THE cash-strapped Denel has admitted the pilot training bursary for Oarabile Mahumapelo, former North West premier Supra Mahumapelo’s son, was illegal.

On Wednesday Denel told parliament’s Public Enterprises Committee that it cancelled the bursary and was reserving its right to recover the money.

Denel’s Talib Sadik said the air school was not approved by Denel’s bursary policy.

“Pilot bursaries were not advertised in terms of Denel’s bursary policy and the bursaries were not approved,” he said.

“The granting of the bursary did not follow the proper selection process.”

Denel board members and management briefed MPs on the progress on the effects of state capture in the company.

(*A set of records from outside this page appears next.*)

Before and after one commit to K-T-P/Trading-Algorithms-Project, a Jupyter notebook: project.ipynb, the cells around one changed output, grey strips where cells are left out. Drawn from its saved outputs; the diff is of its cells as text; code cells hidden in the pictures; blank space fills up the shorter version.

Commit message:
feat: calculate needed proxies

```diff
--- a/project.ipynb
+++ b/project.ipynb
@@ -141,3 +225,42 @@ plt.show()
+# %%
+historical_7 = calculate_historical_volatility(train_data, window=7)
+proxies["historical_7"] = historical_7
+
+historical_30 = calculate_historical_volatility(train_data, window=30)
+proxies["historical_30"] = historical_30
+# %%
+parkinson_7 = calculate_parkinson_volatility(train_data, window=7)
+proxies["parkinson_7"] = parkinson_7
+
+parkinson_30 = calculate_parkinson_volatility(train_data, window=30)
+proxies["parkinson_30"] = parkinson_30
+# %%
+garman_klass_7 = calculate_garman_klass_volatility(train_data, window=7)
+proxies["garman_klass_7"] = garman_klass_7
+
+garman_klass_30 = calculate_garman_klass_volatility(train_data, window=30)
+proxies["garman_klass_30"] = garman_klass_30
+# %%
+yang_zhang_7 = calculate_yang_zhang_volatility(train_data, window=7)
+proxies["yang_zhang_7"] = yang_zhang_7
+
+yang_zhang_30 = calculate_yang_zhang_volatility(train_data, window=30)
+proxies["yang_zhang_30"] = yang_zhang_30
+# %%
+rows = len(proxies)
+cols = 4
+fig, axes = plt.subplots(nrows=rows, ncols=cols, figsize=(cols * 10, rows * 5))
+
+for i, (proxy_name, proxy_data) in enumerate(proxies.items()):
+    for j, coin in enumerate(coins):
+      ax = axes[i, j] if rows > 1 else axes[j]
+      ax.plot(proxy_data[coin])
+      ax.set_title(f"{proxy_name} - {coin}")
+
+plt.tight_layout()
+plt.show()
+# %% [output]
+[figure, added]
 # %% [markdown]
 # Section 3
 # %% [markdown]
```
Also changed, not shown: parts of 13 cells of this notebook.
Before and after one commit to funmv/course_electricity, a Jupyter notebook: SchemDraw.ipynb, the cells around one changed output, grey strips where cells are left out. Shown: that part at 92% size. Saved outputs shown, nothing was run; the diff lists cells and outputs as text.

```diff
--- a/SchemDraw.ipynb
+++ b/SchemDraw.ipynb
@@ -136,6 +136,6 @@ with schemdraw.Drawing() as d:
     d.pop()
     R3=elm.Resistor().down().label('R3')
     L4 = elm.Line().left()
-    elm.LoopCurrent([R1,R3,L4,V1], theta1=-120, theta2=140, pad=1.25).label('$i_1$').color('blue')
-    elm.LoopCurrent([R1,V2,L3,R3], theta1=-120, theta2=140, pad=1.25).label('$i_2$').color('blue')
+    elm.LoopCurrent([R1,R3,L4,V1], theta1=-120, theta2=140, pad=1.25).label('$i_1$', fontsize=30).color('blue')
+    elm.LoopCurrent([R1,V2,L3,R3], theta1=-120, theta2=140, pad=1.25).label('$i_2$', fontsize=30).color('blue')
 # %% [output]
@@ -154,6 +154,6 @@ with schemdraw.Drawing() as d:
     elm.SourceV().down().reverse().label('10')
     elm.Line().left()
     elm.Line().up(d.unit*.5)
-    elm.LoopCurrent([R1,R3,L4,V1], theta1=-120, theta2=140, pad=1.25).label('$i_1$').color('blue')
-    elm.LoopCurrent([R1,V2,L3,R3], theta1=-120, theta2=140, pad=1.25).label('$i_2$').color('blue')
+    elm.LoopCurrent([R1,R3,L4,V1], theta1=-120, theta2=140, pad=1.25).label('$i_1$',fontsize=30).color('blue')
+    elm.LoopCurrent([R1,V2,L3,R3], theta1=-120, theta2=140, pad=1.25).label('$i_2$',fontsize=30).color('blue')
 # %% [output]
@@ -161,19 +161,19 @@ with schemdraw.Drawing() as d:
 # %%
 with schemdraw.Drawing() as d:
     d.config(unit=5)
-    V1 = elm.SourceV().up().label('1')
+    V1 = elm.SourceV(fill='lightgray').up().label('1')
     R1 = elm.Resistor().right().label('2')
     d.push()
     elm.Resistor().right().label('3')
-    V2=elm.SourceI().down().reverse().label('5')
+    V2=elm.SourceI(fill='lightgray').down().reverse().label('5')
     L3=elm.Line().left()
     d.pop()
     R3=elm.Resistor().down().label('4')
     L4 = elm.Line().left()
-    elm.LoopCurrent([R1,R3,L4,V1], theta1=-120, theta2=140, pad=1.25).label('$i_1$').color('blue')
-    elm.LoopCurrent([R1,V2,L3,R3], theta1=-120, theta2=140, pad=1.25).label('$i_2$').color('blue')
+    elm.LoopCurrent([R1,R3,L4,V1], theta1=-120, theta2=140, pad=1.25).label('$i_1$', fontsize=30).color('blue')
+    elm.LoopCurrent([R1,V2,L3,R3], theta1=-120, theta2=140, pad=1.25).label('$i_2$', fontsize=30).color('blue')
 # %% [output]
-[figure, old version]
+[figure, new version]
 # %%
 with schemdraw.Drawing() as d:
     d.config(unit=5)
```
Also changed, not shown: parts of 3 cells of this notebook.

Asked by the DA’s Natasha Mazzone whether the company had money to pay employees, board chairwoman Monhla Hlahla said: “We have an excess of R200 million in our account, which is a much better position from where we were.”

Hlahla said there was no loan agreement between Denel and any country and the ballooning debt was local.

The company’s revenue had plummeted from R88,4 billion in 2016/17 to just R8 billion in 2017/18 and it expects revenue will fall to just R4,9 billion for the 2018/19 financial year.

Hlahla said government workers had a tendency of not working, but expecting pay.

“Chances are for the past four years we have been paying people for doing nothing.

“That is what we are facing as a board,” she said.

Mazzone said politicians involved in Denel’s plunder must be hunted down and dealt with.